Segment Open

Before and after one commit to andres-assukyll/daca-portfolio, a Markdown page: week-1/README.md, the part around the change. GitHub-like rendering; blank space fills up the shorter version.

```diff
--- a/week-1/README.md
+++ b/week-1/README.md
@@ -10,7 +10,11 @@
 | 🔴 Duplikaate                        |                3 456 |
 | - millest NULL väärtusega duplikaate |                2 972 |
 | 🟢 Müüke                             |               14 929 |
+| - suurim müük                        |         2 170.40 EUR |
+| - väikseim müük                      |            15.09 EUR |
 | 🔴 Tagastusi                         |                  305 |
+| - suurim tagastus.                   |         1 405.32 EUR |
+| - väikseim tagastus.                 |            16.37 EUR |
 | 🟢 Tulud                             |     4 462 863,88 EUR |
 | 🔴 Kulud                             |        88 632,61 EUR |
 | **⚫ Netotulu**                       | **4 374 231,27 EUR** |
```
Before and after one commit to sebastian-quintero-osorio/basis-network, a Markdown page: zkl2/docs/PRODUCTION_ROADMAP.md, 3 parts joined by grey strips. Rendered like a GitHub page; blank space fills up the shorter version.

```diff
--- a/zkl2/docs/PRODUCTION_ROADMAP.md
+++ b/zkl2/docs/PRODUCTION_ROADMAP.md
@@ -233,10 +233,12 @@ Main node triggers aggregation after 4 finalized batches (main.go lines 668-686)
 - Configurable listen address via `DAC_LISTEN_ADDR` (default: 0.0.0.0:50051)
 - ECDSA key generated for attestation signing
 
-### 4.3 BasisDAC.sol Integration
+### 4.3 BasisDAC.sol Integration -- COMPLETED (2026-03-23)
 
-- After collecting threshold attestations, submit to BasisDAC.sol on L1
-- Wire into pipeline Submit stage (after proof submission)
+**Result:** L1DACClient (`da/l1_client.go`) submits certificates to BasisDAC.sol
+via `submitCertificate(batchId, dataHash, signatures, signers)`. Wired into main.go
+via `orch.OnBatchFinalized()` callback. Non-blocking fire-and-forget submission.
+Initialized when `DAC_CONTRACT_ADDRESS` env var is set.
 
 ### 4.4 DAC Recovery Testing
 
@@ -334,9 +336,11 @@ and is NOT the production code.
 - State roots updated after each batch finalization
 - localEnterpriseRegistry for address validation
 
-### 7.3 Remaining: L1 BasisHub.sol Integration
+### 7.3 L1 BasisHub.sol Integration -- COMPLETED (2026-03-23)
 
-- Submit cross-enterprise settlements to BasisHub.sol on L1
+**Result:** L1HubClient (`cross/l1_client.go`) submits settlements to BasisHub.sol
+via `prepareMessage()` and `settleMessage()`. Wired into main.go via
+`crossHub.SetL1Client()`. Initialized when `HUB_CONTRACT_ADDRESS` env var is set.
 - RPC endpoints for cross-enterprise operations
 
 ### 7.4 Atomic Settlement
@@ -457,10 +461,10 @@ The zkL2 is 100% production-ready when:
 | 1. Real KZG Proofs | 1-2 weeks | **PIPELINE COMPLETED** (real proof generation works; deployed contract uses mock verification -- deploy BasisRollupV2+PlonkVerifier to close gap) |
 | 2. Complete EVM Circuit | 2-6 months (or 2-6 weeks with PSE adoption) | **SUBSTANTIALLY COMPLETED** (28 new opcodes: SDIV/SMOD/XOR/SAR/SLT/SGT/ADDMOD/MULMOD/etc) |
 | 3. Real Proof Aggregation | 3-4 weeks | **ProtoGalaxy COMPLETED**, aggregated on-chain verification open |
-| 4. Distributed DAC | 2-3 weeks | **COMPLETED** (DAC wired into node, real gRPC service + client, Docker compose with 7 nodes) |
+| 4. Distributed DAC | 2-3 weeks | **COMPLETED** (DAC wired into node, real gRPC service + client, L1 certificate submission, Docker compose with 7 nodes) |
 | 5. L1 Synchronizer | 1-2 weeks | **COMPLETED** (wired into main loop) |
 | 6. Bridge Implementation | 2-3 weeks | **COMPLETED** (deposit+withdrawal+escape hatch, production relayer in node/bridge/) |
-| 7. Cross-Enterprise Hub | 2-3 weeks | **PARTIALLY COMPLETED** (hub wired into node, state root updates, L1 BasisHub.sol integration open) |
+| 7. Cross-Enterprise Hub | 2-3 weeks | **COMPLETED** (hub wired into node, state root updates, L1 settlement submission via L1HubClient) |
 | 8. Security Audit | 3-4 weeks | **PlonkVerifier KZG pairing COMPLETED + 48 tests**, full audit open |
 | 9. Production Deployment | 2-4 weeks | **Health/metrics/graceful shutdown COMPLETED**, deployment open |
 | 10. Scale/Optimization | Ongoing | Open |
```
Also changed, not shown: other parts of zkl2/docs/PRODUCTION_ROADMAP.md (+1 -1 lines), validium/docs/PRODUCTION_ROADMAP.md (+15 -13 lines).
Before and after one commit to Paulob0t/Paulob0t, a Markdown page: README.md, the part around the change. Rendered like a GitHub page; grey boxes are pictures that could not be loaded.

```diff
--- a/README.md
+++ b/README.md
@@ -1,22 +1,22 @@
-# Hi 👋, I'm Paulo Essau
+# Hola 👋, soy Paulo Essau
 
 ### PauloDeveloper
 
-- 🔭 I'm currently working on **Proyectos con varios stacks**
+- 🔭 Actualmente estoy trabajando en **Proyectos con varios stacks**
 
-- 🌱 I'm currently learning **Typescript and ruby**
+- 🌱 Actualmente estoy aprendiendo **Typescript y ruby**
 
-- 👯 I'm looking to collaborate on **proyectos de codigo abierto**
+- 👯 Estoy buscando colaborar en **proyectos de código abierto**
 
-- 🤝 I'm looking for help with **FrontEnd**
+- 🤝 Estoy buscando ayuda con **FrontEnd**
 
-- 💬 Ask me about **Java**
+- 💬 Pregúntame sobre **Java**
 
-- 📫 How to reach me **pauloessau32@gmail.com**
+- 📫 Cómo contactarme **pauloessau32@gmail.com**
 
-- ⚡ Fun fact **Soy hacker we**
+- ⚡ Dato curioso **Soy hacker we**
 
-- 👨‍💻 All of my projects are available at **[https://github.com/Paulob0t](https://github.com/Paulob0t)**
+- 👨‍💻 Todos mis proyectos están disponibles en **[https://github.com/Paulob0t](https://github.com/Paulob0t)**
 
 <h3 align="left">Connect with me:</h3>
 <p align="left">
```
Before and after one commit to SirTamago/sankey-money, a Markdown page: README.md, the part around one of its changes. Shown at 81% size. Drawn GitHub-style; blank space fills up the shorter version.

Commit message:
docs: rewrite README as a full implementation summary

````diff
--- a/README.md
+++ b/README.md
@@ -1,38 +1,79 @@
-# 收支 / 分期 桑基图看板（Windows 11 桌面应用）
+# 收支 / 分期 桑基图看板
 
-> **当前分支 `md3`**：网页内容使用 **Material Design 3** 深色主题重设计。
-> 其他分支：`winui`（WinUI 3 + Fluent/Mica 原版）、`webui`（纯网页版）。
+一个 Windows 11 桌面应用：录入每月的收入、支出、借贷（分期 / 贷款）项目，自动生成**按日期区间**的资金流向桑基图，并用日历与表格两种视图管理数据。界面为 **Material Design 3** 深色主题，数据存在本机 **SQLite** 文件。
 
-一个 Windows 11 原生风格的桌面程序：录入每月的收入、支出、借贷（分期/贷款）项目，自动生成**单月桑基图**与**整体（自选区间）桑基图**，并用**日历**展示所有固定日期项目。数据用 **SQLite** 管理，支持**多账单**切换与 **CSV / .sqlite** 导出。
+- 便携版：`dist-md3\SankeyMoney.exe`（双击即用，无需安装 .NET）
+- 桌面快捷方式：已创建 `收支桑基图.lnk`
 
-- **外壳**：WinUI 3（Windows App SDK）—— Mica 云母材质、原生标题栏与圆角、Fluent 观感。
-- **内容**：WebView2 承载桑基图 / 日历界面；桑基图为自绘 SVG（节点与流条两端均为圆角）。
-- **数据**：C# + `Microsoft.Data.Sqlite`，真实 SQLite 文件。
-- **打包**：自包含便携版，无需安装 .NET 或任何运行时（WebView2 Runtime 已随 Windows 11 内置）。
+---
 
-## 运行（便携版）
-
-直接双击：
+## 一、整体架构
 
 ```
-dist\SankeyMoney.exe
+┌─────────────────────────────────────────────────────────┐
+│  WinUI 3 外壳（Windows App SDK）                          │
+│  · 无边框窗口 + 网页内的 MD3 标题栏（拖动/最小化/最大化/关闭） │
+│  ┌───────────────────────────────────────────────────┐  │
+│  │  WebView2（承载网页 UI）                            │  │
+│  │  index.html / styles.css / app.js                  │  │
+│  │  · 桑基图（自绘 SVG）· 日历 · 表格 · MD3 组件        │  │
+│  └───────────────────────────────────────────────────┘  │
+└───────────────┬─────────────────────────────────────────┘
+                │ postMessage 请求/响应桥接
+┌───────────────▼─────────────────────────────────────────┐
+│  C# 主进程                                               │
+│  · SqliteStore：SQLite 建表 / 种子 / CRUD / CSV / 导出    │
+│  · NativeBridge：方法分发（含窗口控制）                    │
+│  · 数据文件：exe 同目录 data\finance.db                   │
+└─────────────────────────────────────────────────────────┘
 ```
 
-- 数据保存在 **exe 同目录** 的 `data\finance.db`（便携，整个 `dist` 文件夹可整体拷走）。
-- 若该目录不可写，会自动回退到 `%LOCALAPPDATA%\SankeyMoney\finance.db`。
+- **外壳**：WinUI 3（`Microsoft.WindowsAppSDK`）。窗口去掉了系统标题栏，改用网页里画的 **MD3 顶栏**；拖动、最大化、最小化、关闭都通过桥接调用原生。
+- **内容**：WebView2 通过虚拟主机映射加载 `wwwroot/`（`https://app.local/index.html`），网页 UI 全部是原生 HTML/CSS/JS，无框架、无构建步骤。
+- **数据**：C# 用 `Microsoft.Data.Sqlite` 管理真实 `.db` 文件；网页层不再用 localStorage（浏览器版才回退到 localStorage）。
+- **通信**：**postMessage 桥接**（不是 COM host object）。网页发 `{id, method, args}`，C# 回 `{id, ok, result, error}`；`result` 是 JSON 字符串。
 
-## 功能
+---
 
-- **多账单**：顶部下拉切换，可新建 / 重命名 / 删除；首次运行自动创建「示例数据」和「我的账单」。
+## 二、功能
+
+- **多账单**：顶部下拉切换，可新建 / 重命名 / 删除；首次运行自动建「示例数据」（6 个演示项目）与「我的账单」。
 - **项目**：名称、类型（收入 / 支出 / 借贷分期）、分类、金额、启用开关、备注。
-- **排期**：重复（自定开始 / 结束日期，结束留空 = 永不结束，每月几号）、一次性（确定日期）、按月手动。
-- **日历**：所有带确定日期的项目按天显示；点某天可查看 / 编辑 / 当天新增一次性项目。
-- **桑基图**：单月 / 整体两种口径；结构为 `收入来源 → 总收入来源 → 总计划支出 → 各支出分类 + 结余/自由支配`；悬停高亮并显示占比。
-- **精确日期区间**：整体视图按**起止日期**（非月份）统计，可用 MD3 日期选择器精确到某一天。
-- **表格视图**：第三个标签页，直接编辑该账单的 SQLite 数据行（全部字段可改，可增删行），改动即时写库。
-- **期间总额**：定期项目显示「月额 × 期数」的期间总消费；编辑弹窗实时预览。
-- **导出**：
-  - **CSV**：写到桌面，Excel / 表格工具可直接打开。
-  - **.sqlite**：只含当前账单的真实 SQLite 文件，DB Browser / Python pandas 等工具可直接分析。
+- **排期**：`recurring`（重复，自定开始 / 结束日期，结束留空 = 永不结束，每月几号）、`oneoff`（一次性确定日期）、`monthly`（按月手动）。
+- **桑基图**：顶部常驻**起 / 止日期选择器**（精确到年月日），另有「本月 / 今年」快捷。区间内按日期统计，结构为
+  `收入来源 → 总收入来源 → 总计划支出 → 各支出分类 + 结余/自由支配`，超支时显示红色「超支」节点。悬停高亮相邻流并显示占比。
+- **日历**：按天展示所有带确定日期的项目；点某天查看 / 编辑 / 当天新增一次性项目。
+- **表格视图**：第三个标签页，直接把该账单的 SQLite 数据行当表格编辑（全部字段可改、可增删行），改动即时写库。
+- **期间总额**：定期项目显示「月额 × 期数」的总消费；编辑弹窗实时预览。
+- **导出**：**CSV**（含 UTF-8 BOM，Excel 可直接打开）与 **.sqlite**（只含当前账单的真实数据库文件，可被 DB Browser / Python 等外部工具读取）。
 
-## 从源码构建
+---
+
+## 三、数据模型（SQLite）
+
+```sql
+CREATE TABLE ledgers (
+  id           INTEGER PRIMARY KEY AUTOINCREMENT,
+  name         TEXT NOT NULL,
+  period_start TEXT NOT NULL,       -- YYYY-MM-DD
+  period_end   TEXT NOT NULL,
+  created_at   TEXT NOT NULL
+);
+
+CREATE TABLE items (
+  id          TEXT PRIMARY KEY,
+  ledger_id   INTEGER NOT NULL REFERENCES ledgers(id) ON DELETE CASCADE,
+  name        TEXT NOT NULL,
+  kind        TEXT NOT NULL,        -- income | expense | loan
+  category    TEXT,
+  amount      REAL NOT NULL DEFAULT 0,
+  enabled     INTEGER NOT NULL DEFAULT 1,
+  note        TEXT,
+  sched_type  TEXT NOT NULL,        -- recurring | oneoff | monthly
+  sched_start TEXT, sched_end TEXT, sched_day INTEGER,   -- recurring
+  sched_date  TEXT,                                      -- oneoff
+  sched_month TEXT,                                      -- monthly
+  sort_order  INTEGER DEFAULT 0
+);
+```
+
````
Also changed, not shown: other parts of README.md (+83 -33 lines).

Segment Closed

DIRECTIONS FOR THIS TASK >> Across the records above, show each line containing the word "left".

SOLUTION TO THE EXERCISE >>
 <h3 align="left">Connect with me:</h3>
 <p align="left">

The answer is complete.